#### TASK ITEM
Please work out how many lines in the data below hold the word "DISPATCHED", and state only the number.

#### Dataset entries
━━━━━━━━

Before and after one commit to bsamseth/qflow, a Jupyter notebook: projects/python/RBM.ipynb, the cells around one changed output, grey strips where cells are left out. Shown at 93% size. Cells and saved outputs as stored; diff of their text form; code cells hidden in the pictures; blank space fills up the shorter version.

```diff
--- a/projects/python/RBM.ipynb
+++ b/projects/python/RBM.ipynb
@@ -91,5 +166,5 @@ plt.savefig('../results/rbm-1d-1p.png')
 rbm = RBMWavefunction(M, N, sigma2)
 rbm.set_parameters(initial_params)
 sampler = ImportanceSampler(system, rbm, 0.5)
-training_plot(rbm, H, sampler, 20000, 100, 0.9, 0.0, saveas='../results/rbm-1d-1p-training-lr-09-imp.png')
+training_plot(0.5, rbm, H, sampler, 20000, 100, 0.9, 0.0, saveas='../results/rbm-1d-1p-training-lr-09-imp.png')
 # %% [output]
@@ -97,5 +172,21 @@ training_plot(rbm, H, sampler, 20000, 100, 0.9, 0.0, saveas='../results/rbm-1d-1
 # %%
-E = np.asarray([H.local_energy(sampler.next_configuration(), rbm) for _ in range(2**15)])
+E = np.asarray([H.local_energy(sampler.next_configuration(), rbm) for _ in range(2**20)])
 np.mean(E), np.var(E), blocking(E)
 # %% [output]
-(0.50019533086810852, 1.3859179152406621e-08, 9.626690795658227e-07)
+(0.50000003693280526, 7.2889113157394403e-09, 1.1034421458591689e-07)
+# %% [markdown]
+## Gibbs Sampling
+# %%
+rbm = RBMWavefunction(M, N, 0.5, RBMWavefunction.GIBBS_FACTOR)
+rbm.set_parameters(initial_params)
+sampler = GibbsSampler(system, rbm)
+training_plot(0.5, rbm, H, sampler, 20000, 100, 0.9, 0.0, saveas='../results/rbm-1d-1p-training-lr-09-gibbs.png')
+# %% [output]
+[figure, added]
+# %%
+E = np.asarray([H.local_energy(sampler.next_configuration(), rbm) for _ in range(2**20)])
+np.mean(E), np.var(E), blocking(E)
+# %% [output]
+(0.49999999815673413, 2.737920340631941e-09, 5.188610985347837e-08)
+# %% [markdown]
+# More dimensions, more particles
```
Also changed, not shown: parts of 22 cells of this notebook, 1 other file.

━━━━━━━━

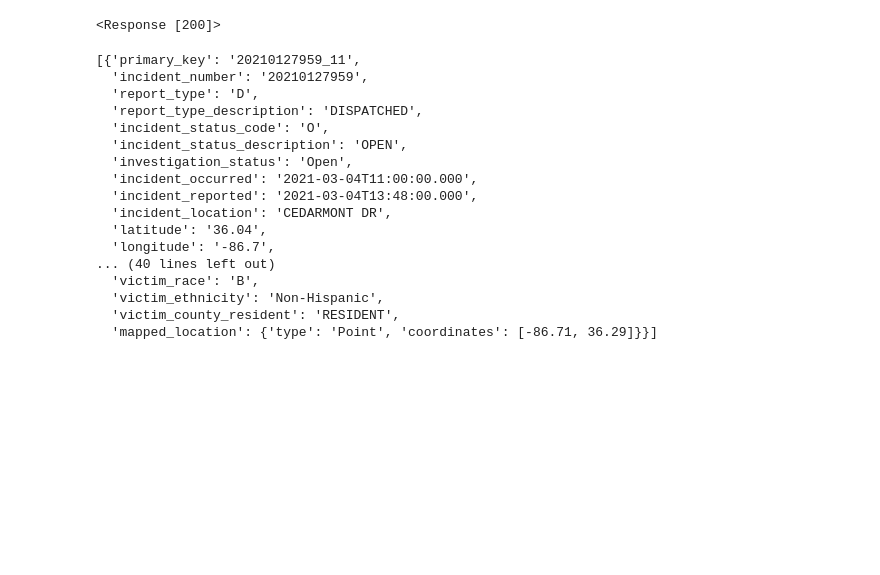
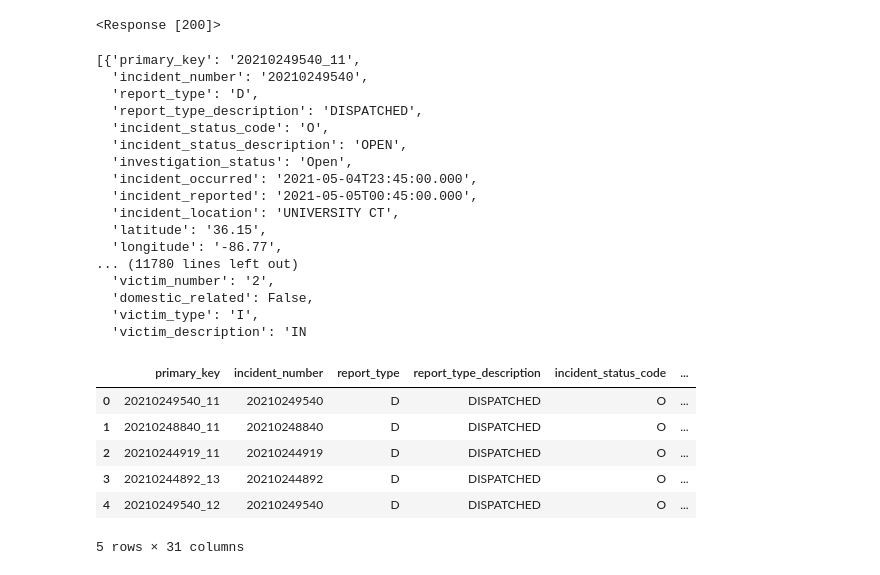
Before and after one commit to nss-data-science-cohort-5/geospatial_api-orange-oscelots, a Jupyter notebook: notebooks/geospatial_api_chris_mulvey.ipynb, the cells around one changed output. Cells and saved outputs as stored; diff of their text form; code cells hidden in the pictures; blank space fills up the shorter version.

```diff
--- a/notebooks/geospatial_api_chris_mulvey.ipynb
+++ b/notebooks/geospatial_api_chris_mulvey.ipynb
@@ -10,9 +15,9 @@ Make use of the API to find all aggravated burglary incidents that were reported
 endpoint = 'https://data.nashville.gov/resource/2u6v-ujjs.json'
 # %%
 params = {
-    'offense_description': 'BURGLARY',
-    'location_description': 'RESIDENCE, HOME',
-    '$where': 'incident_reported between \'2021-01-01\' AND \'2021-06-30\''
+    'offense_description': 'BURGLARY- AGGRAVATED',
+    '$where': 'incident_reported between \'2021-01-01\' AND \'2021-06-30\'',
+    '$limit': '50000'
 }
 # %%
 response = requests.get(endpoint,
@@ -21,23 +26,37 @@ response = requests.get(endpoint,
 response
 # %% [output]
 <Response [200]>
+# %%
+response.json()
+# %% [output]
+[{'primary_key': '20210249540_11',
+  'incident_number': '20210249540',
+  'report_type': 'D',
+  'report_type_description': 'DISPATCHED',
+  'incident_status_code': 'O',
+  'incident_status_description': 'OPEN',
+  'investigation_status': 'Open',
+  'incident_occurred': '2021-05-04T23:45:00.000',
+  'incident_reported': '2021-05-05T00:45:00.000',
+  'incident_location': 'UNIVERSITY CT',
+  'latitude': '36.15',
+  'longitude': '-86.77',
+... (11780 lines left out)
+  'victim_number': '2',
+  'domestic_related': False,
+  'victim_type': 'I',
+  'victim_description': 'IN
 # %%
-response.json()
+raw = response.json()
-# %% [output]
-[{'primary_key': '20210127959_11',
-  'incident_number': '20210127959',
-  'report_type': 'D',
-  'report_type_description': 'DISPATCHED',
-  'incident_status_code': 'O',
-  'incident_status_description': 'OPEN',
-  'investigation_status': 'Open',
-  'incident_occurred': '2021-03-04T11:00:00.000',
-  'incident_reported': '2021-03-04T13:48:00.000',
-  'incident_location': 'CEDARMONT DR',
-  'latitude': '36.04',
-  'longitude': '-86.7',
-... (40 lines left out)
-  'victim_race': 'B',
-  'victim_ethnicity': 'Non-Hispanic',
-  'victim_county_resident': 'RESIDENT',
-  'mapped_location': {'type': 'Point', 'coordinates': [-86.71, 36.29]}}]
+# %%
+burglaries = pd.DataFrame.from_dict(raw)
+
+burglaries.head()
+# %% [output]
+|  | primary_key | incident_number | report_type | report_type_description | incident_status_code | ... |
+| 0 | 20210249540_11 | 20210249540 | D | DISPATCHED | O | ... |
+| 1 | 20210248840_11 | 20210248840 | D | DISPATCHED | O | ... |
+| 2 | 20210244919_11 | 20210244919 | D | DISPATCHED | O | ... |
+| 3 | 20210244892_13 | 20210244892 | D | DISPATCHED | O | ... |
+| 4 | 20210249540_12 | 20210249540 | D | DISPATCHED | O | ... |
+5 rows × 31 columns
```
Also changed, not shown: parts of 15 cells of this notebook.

━━━━━━━━

#### OUTPUT FOR THIS EXERCISE
7